> [Given records]
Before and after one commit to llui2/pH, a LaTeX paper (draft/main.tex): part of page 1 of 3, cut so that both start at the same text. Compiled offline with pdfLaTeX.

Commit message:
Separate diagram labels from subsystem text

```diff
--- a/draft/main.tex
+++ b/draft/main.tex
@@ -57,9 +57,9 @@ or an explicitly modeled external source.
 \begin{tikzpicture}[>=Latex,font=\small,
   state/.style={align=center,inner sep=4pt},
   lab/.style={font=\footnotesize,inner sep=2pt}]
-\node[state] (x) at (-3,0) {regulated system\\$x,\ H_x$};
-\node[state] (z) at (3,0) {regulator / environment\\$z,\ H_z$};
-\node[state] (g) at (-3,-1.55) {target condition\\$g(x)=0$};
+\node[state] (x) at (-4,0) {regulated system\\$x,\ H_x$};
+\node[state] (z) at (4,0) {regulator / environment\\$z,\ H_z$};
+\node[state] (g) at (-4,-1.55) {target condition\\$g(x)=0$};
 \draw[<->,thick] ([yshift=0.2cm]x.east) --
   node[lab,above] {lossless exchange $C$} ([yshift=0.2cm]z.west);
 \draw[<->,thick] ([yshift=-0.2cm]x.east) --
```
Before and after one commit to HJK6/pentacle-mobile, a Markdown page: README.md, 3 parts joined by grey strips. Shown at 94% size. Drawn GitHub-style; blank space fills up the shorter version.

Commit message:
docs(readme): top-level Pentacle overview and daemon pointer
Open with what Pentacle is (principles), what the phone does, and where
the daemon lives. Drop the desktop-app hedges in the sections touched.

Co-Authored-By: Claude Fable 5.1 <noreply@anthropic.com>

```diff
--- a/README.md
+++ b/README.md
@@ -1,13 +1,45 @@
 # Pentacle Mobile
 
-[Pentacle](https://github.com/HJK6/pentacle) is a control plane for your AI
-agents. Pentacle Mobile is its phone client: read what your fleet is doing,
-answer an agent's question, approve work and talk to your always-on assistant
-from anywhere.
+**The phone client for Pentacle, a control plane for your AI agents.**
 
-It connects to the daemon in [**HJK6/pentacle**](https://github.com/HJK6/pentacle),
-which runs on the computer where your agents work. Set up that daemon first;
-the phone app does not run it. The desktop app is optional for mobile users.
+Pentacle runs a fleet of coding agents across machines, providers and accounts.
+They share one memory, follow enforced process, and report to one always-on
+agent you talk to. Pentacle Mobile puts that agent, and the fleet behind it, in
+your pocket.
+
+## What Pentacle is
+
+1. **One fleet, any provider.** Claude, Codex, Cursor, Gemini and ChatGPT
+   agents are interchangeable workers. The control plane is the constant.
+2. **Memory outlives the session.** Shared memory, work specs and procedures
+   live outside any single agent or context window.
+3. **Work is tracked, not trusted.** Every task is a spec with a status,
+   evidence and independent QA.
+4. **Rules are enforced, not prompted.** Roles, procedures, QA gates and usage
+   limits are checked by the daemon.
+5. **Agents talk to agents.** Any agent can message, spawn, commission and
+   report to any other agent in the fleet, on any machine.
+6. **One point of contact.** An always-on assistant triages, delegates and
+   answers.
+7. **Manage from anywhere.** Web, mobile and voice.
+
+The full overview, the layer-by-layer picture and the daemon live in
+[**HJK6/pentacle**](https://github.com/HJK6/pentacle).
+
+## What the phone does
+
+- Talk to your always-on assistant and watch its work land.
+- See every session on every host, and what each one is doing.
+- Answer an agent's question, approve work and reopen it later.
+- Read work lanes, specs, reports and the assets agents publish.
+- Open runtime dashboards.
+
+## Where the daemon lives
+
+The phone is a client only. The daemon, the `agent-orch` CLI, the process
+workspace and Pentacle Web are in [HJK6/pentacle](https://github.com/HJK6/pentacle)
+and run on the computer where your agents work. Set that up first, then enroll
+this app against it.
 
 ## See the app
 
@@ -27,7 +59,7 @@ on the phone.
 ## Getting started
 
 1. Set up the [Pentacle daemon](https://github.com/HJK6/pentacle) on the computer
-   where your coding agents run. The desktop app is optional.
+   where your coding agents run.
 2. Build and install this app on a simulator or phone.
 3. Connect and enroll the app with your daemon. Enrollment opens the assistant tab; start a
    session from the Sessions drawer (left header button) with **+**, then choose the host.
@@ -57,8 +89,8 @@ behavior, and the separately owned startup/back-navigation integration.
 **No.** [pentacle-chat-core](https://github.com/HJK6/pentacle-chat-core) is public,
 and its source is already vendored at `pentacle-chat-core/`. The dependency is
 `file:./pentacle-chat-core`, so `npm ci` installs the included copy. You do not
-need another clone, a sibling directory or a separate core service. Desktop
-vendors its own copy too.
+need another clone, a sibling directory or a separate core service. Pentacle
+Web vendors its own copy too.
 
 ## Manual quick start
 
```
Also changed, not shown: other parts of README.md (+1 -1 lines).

> [Problem statement] Each line above should be duplicated without any alteration.

> [Answer to the exercise]
Before and after one commit to llui2/pH, a LaTeX paper (draft/main.tex): part of page 1 of 3, cut so that both start at the same text. Compiled offline with pdfLaTeX.

Commit message:
Separate diagram labels from subsystem text

```diff
--- a/draft/main.tex
+++ b/draft/main.tex
@@ -57,9 +57,9 @@ or an explicitly modeled external source.
 \begin{tikzpicture}[>=Latex,font=\small,
   state/.style={align=center,inner sep=4pt},
   lab/.style={font=\footnotesize,inner sep=2pt}]
-\node[state] (x) at (-3,0) {regulated system\\$x,\ H_x$};
-\node[state] (z) at (3,0) {regulator / environment\\$z,\ H_z$};
-\node[state] (g) at (-3,-1.55) {target condition\\$g(x)=0$};
+\node[state] (x) at (-4,0) {regulated system\\$x,\ H_x$};
+\node[state] (z) at (4,0) {regulator / environment\\$z,\ H_z$};
+\node[state] (g) at (-4,-1.55) {target condition\\$g(x)=0$};
 \draw[<->,thick] ([yshift=0.2cm]x.east) --
   node[lab,above] {lossless exchange $C$} ([yshift=0.2cm]z.west);
 \draw[<->,thick] ([yshift=-0.2cm]x.east) --
```
Before and after one commit to HJK6/pentacle-mobile, a Markdown page: README.md, 3 parts joined by grey strips. Shown at 94% size. Drawn GitHub-style; blank space fills up the shorter version.

Commit message:
docs(readme): top-level Pentacle overview and daemon pointer
Open with what Pentacle is (principles), what the phone does, and where
the daemon lives. Drop the desktop-app hedges in the sections touched.

Co-Authored-By: Claude Fable 5.1 <noreply@anthropic.com>

```diff
--- a/README.md
+++ b/README.md
@@ -1,13 +1,45 @@
 # Pentacle Mobile
 
-[Pentacle](https://github.com/HJK6/pentacle) is a control plane for your AI
-agents. Pentacle Mobile is its phone client: read what your fleet is doing,
-answer an agent's question, approve work and talk to your always-on assistant
-from anywhere.
+**The phone client for Pentacle, a control plane for your AI agents.**
 
-It connects to the daemon in [**HJK6/pentacle**](https://github.com/HJK6/pentacle),
-which runs on the computer where your agents work. Set up that daemon first;
-the phone app does not run it. The desktop app is optional for mobile users.
+Pentacle runs a fleet of coding agents across machines, providers and accounts.
+They share one memory, follow enforced process, and report to one always-on
+agent you talk to. Pentacle Mobile puts that agent, and the fleet behind it, in
+your pocket.
+
+## What Pentacle is
+
+1. **One fleet, any provider.** Claude, Codex, Cursor, Gemini and ChatGPT
+   agents are interchangeable workers. The control plane is the constant.
+2. **Memory outlives the session.** Shared memory, work specs and procedures
+   live outside any single agent or context window.
+3. **Work is tracked, not trusted.** Every task is a spec with a status,
+   evidence and independent QA.
+4. **Rules are enforced, not prompted.** Roles, procedures, QA gates and usage
+   limits are checked by the daemon.
+5. **Agents talk to agents.** Any agent can message, spawn, commission and
+   report to any other agent in the fleet, on any machine.
+6. **One point of contact.** An always-on assistant triages, delegates and
+   answers.
+7. **Manage from anywhere.** Web, mobile and voice.
+
+The full overview, the layer-by-layer picture and the daemon live in
+[**HJK6/pentacle**](https://github.com/HJK6/pentacle).
+
+## What the phone does
+
+- Talk to your always-on assistant and watch its work land.
+- See every session on every host, and what each one is doing.
+- Answer an agent's question, approve work and reopen it later.
+- Read work lanes, specs, reports and the assets agents publish.
+- Open runtime dashboards.
+
+## Where the daemon lives
+
+The phone is a client only. The daemon, the `agent-orch` CLI, the process
+workspace and Pentacle Web are in [HJK6/pentacle](https://github.com/HJK6/pentacle)
+and run on the computer where your agents work. Set that up first, then enroll
+this app against it.
 
 ## See the app
 
@@ -27,7 +59,7 @@ on the phone.
 ## Getting started
 
 1. Set up the [Pentacle daemon](https://github.com/HJK6/pentacle) on the computer
-   where your coding agents run. The desktop app is optional.
+   where your coding agents run.
 2. Build and install this app on a simulator or phone.
 3. Connect and enroll the app with your daemon. Enrollment opens the assistant tab; start a
    session from the Sessions drawer (left header button) with **+**, then choose the host.
@@ -57,8 +89,8 @@ behavior, and the separately owned startup/back-navigation integration.
 **No.** [pentacle-chat-core](https://github.com/HJK6/pentacle-chat-core) is public,
 and its source is already vendored at `pentacle-chat-core/`. The dependency is
 `file:./pentacle-chat-core`, so `npm ci` installs the included copy. You do not
-need another clone, a sibling directory or a separate core service. Desktop
-vendors its own copy too.
+need another clone, a sibling directory or a separate core service. Pentacle
+Web vendors its own copy too.
 
 ## Manual quick start
 
```
Also changed, not shown: other parts of README.md (+1 -1 lines).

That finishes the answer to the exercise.